That’s it. Those simple words, for which I often thanked him later in life, sharpened my focus and proved a catalyst for my law school admission.
In 2018, I registered for the “Closer to Free” charity ride to benefit the Smilow Cancer Center. I had never ridden in this event before and thus, had no clue about its transformative start.
The cyclists gathered at Yale Bowl and off we went, behind a phalanx of New Haven police cruisers with full lights and sirens blaring, escorting us two miles to the hospital for the “Smilow Salute.”
We were greeted on the street by Smilow patients saluting us for raising money. I met a patient and her caregiver and we took a selfie. That photo accompanies this piece.
She looked at me and said “Thank You.”
A cancer patient thanking me because I was about to ride 100 miles?
Her powerfully simple words propelled me through that century ride as if I had wings.
Jay Fishman. “There’s no sadness here.” Four words. Influencer.
My father. “You disappoint me.” Three words. Influencer.
Smilow cancer patient. “Thank you.” Two words. Influencer.
Four. Three.
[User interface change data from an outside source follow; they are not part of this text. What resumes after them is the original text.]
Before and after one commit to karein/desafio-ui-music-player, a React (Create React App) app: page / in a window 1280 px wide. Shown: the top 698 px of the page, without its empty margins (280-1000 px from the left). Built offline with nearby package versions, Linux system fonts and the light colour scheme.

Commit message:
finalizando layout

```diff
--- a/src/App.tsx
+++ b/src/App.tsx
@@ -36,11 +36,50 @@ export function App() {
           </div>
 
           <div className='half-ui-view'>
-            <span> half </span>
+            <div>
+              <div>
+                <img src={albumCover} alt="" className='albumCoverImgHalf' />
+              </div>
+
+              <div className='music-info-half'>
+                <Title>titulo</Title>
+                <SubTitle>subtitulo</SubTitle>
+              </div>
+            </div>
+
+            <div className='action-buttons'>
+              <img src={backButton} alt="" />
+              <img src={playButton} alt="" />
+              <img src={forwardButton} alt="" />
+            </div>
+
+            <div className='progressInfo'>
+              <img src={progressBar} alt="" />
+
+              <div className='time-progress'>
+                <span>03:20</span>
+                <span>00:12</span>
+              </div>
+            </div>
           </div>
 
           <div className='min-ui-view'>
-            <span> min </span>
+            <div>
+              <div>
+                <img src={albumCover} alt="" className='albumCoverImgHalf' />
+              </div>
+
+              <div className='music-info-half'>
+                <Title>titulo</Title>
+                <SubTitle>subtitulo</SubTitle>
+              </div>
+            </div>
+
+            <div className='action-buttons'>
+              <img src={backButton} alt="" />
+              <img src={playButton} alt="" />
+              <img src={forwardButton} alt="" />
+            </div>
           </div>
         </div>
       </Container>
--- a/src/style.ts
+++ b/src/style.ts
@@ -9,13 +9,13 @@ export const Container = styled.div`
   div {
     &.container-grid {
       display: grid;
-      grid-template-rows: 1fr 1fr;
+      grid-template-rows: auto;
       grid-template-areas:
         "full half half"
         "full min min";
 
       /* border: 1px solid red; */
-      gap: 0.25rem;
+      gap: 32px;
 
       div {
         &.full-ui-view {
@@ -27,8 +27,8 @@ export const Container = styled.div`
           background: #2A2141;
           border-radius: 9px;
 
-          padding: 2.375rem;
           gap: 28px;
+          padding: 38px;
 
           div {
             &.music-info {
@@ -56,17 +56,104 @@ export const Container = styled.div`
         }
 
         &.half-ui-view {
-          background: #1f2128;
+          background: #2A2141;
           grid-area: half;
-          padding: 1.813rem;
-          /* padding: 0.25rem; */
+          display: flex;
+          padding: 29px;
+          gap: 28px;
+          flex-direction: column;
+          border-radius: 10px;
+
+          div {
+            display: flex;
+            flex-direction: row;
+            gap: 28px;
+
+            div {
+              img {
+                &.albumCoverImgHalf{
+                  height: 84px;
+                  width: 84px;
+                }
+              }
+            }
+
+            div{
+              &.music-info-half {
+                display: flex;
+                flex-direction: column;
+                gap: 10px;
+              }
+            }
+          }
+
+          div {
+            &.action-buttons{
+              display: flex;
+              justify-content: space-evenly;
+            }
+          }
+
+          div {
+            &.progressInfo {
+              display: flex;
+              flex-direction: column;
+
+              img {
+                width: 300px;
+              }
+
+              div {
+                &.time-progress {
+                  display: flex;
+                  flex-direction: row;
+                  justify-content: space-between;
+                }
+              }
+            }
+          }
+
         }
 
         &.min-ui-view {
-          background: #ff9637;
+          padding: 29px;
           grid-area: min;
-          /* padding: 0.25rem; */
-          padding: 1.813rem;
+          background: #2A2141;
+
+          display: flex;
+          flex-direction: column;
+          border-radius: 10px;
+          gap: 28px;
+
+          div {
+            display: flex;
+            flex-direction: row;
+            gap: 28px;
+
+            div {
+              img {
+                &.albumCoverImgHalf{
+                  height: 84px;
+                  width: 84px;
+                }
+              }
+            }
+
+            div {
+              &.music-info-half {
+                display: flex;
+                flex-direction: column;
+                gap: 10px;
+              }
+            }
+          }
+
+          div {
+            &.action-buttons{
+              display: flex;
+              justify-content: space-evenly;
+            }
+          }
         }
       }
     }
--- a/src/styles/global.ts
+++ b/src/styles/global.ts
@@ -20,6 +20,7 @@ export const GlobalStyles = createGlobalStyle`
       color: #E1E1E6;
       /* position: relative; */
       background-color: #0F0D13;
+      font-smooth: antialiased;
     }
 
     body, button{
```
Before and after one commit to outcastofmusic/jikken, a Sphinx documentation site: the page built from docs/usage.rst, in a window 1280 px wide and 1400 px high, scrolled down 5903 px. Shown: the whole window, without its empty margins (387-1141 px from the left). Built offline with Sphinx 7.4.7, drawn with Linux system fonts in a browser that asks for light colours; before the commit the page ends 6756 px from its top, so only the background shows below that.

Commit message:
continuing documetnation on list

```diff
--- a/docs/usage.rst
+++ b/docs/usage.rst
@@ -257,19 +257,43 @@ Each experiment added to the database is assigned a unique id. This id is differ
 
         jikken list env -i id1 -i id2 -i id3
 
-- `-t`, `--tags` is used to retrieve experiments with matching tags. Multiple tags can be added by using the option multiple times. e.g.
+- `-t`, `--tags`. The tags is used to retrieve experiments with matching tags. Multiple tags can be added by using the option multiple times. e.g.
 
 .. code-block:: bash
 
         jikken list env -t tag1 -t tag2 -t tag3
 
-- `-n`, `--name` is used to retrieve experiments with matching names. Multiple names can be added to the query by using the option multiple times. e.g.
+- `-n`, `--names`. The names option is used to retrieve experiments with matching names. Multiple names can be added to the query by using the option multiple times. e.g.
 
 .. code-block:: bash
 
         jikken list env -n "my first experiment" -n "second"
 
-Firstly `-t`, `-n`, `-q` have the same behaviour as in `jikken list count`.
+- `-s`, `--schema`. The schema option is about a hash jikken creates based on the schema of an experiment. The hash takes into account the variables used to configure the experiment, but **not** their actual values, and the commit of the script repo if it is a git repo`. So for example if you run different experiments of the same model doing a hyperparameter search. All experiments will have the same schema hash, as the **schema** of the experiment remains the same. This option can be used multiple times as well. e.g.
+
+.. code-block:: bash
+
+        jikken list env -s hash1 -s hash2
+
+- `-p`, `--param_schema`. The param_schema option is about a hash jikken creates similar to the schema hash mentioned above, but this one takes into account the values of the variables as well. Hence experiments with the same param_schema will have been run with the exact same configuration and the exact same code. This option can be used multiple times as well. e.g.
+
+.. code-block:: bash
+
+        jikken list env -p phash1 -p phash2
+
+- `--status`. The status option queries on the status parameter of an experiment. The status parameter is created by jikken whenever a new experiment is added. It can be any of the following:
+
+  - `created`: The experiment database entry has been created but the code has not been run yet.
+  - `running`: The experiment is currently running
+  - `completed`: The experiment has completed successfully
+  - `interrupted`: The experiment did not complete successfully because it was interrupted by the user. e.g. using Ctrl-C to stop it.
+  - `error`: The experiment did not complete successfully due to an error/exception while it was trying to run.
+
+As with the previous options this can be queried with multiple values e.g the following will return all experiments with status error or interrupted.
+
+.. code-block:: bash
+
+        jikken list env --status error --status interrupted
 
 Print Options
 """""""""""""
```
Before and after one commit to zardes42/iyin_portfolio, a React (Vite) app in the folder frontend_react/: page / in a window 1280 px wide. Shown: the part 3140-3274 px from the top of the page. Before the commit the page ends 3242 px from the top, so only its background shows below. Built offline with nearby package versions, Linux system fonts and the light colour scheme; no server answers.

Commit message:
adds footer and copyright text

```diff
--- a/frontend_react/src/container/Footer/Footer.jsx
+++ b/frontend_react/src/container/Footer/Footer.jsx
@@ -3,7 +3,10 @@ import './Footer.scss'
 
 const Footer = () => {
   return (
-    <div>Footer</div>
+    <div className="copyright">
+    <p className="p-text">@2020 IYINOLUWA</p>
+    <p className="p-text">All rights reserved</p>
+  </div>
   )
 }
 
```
Two.
It doesn’t take much, and a few simple words will undoubtedly be more impactful than a wordless “orange tile” posted on Instagram.
Who will you influence today?